  5. Carbohydrate content of acid alpha-glucosidase (gamma-amylase) from human liver.

    PubMed

    Belen'ky, D M; Mikhajlov, V I; Rosenfeld, E L

    1979-05-01

    The presence of carbohydrates in homogeneous preparations of human liver acid alpha-glucosidase has been established and the carbohydrate content of the enzyme determined. The enzyme was purified with the specific purpose of removing all low-molecular-weight carbohydrates. It was specifically adsorbed on Concanavalin A-Sepharose, eluted with methyl-alpha-D-mannopyranoside and gave a positive reaction with the phenol-sulphuric acid reagent. These facts taken together provide evidence that the enzyme studied is a glycoprotein. The analysis of the carbohydrate content of human liver acid alpha-glucosidase showed that there were 8.3 glucosamine, 13.2 mannose and possibly 3--4 glucose residues per molecule of the enzyme with a molecular weight of 98,000. PMID:376187

  6. Affinity chromatography of yeast alpha-glucosidase using ligand-mediated chromatography on immobilized phenylboronic acids.

    PubMed Central

    Myöhänen, T A; Bouriotis, V; Dean, P D

    1981-01-01

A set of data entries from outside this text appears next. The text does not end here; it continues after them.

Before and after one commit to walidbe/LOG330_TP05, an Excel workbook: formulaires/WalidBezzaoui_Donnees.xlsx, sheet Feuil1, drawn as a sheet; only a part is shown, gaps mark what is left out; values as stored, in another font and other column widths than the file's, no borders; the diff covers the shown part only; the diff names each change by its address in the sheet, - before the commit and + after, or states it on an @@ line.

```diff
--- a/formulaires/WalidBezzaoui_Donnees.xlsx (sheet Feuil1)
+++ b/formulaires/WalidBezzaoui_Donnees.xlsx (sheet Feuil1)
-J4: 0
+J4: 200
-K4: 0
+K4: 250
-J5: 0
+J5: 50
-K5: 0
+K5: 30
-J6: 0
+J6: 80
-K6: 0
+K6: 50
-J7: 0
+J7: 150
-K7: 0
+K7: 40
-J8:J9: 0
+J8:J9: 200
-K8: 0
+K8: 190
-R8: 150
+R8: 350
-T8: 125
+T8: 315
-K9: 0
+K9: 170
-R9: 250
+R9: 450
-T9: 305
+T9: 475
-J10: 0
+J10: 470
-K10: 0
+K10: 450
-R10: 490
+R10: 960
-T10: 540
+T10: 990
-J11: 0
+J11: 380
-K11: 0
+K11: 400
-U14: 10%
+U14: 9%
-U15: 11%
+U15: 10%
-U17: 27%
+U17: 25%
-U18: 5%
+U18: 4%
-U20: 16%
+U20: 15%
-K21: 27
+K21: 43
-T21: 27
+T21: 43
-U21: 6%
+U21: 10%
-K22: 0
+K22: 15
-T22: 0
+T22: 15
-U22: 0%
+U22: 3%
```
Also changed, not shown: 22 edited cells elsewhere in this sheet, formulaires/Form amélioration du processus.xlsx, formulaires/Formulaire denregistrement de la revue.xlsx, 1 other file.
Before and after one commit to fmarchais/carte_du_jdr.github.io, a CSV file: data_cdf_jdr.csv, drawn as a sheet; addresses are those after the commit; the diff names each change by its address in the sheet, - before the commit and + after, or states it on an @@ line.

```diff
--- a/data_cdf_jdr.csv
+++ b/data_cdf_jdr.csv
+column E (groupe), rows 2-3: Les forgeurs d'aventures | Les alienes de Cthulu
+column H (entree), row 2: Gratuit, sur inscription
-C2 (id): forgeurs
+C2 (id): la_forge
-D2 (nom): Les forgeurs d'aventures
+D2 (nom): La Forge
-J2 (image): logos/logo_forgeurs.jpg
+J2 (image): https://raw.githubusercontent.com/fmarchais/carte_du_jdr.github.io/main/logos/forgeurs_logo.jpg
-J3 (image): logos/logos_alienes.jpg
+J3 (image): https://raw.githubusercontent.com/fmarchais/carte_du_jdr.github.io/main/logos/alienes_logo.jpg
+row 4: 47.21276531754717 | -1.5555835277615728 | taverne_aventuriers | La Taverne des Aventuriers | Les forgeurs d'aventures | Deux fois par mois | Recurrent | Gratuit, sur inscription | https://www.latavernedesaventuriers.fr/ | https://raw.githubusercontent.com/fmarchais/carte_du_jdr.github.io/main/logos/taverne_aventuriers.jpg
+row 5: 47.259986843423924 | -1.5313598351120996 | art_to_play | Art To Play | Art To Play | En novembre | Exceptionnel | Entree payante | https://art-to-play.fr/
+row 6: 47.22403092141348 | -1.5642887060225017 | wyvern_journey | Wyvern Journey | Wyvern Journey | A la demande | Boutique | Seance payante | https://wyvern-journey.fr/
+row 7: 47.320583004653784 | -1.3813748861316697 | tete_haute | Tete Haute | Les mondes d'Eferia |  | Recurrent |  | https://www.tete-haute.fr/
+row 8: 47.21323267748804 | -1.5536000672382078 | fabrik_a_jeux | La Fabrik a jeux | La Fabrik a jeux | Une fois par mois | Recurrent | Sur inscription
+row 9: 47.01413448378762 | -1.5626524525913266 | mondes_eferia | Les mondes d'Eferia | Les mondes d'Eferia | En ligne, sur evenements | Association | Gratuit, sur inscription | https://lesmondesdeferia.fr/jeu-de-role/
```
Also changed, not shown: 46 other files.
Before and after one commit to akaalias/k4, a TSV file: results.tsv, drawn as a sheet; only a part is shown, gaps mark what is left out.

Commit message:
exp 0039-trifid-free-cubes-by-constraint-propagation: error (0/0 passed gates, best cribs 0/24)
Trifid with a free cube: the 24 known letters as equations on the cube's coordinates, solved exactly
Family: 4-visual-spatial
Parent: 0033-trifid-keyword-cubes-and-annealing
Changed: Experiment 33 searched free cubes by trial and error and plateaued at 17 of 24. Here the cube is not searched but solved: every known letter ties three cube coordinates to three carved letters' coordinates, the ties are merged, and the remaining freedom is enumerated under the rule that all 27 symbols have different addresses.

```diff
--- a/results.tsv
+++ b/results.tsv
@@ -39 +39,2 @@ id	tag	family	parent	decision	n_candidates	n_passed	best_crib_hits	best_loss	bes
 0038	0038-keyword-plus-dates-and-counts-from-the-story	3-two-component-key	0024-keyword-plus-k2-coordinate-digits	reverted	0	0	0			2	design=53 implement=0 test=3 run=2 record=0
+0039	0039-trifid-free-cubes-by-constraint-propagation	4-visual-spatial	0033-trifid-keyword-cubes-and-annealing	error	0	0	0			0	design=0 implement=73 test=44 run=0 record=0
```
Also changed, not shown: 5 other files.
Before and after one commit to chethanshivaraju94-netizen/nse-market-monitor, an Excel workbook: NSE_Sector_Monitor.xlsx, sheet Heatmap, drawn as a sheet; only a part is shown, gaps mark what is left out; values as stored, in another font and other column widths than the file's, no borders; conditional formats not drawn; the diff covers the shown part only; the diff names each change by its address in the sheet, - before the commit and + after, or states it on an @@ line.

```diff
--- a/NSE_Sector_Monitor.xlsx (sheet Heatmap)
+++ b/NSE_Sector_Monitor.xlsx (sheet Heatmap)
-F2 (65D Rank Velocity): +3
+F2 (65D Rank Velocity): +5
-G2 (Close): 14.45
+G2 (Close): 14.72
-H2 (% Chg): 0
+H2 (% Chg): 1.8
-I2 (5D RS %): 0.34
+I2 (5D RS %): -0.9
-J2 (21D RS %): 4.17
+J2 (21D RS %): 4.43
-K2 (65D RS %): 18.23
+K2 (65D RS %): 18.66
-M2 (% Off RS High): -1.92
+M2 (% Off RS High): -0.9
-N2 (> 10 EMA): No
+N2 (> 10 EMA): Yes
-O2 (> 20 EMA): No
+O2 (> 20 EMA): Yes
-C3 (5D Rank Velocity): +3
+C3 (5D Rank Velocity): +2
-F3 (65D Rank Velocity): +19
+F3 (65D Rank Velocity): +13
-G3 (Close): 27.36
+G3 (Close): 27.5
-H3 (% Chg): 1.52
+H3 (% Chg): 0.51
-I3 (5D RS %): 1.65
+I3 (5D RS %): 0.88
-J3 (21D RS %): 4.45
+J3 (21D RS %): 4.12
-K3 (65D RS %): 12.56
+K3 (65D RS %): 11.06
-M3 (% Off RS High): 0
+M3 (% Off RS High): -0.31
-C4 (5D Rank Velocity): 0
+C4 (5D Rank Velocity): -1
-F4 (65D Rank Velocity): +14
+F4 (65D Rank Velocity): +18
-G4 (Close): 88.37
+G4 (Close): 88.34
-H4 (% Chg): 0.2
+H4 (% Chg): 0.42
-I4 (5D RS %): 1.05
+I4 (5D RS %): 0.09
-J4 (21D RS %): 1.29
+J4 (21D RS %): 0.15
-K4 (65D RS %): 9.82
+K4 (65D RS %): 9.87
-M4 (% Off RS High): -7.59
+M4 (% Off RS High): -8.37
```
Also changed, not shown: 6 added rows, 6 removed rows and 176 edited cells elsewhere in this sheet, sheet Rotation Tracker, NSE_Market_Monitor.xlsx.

    The synthesis of 3-nitro-4-(6-aminohexylamido)phenylboronic acid is described. The properties of two novel forms of immobilized phenylboronate agarose adsorbents [m-aminophenylboronic acid-Matrex Gel and 3-nitro-4-(6-aminohexylamido)phenylboronic acid-Sepharose CL-6B] were investigated. Both gels bind and selectively retard the glycoprotein alpha-glucosidase from yeast. The retardation is affected by following parameters: (i) pH, (ii) presence of sugar, (iii) concentration of sugar and (iv) buffer species (especially triethanolamine). Five sugars were studied, namely sorbitol, fructose, ribose, glucose and maltose. The concentration of sugar required to produce significant retardation increased in the above order, whereas the ability of sugar to form a complex with boron decreases in the same order. These effects were observed with crude as well as pure enzyme. Since alpha-glucosidase is a glycoprotein, it is proposed that this protein is mainly bound to these immobilized phenylboronates via sugar (glyco) residues. Displacement of the enzyme from the column is effected by the sugar in the buffer (or in a preincubation mixture). However, the marked pH-dependence (this retardation effect could only be observed at pH 7.4) suggests that these results are not due solely to hydrophobic or ionic mechanisms and are more complex than simple sugar-phenylboronic acid interactions. PMID:7034722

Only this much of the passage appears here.